Proposed bill seeks approval in Congress
by Christopher Livingston
The Obama administration expects October to bring in a new jobs bill, as long as the Republicans are on the same page.
The American Jobs Act, a plan introduced early September, is meant to tackle the 9.1 unemployment rate in the country by providing more jobs for Americans.

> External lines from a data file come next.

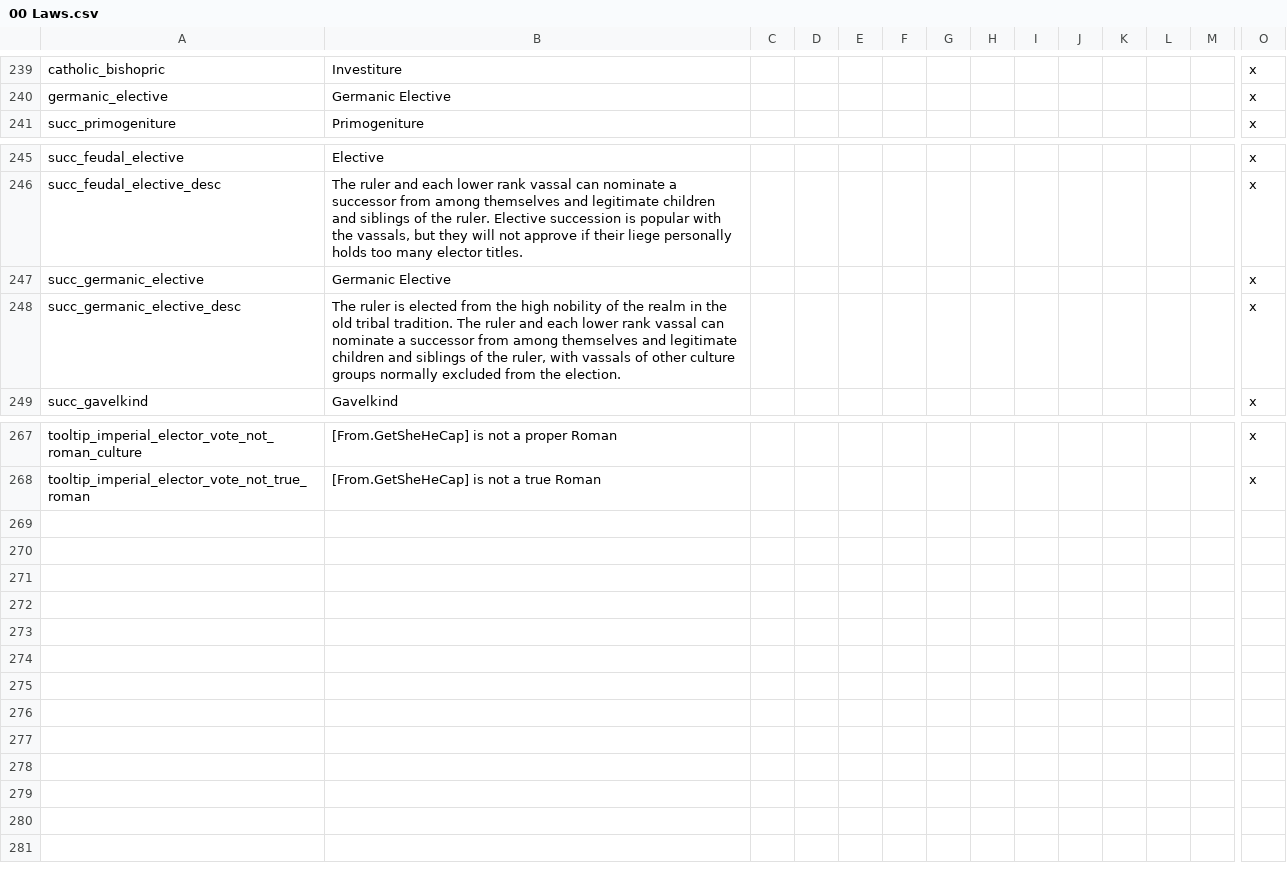
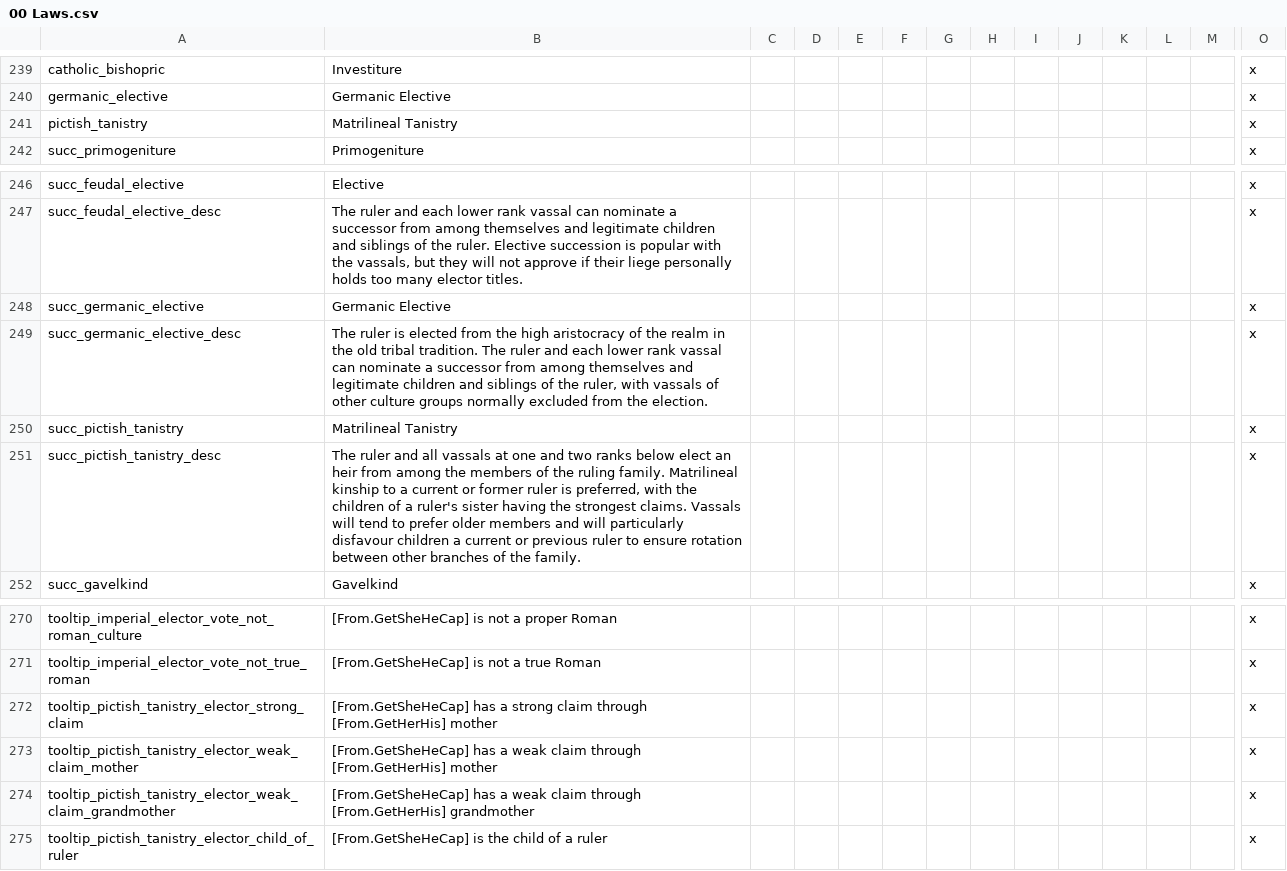
Before and after one commit to DC123456789/Britannia---The-Winter-King, a CSV file: Britannia/localisation/00 Laws.csv, drawn as a sheet; only a part is shown, gaps mark what is left out; addresses are those after the commit; rows hold the shown columns only; the diff names each change by its address in the sheet, - before the commit and + after, or states it on an @@ line.

Commit message:
- Added Matrilineal Tanistry succession law - similar to normal Tanistry, but claimants related to a king through a female line are favoured, and children of kings are disfavoured

```diff
--- a/Britannia/localisation/00 Laws.csv
+++ b/Britannia/localisation/00 Laws.csv
+row 241: pictish_tanistry | Matrilineal Tanistry |  |  |  |  |  |  |  |  |  |  |  | x
-B249: …the high nobility of the…
+B249: …the high aristocracy of the…
+row 250: succ_pictish_tanistry | Matrilineal Tanistry |  |  |  |  |  |  |  |  |  |  |  | x
+row 251: succ_pictish_tanistry_desc | The ruler and all vassals at one and two ranks below elect an heir from among the members of the ruling family. Matrilineal kinship to a current or former ruler is preferred, with the children of a ruler's sister having the strongest claims. Vassals will tend to prefer older members and will particularly disfavour children a current or previous ruler to ensure rotation between other branches of the family. |  |  |  |  |  |  |  |  |  |  |  | x
+row 272: tooltip_pictish_tanistry_elector_strong_claim | [From.GetSheHeCap] has a strong claim through [From.GetHerHis] mother |  |  |  |  |  |  |  |  |  |  |  | x
+row 273: tooltip_pictish_tanistry_elector_weak_claim_mother | [From.GetSheHeCap] has a weak claim through [From.GetHerHis] mother |  |  |  |  |  |  |  |  |  |  |  | x
+row 274: tooltip_pictish_tanistry_elector_weak_claim_grandmother | [From.GetSheHeCap] has a weak claim through [From.GetHerHis] grandmother |  |  |  |  |  |  |  |  |  |  |  | x
+row 275: tooltip_pictish_tanistry_elector_child_of_ruler | [From.GetSheHeCap] is the child of a ruler |  |  |  |  |  |  |  |  |  |  |  | x
```
Also changed, not shown: 4 other files.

The plan is expected to cost $447 billion to implement.
Highlights of the proposed act include cutting $240 billion in payroll taxes among businesses that hire new employees, investing money to keep teachers, firefighters and police officers employed, and modernization of schools.
Among Democrats, the bill is widely approved. “The president’s bill will create jobs now,” said Rep. Debbie Wasserman-Schultz, D-Fla. “It will be easier for students to find job opportunities and it will also help middle-class families.”
The Republicans agree with the tax cuts included in the bill, but are slow to embrace the increase in spending.
“[T]he temporary relief proposed by the President must not cause unforeseen harm to the economy 15 monhths from now and it shouldn’t be offset with permanent tax increases,” House Republican leaders stated in a memo.
Republican Rep. Louie Gohmert of Texas proposed his own “American Jobs Act” in the House on September 14, saying that his version of the bill will simply eliminate the taxes on American companies for goods made here, according to CBS News.
Eliminating the corporate tax would prevent jobs from being shipped overseas, promote capital investment and attract businesses to America, according to Gohmert.
“Unlike President Obama’s bill, which clocks in at 155 pages, the American Jobs Act is only two pages,” Gohmert stated. “If we really want to create jobs and grow the economy, we must pass ‘The American Jobs Act’ now.”
Obama added his own twist for the campaign on the jobs bill: he held a speech at the bridge connecting the home states of the top Republicans in Congress.
The Brent Spence Bridge, which connects Ohio (home state of House Speaker John Boehner) and Kentucky (home state of Senate Minority Leader Mitch McConnell) at the Ohio River, is in need of a replacement, according to the Columbus Dispatch.
Obama seized the opportunity to use the bridge as an example of an improvement the bill could create.
“Mr. Boehner, Mr. McConnell, help us rebuild this bridge,” he said during his speech. “Help us rebuild America. Help us put construction workers back to work. Pass this bill.”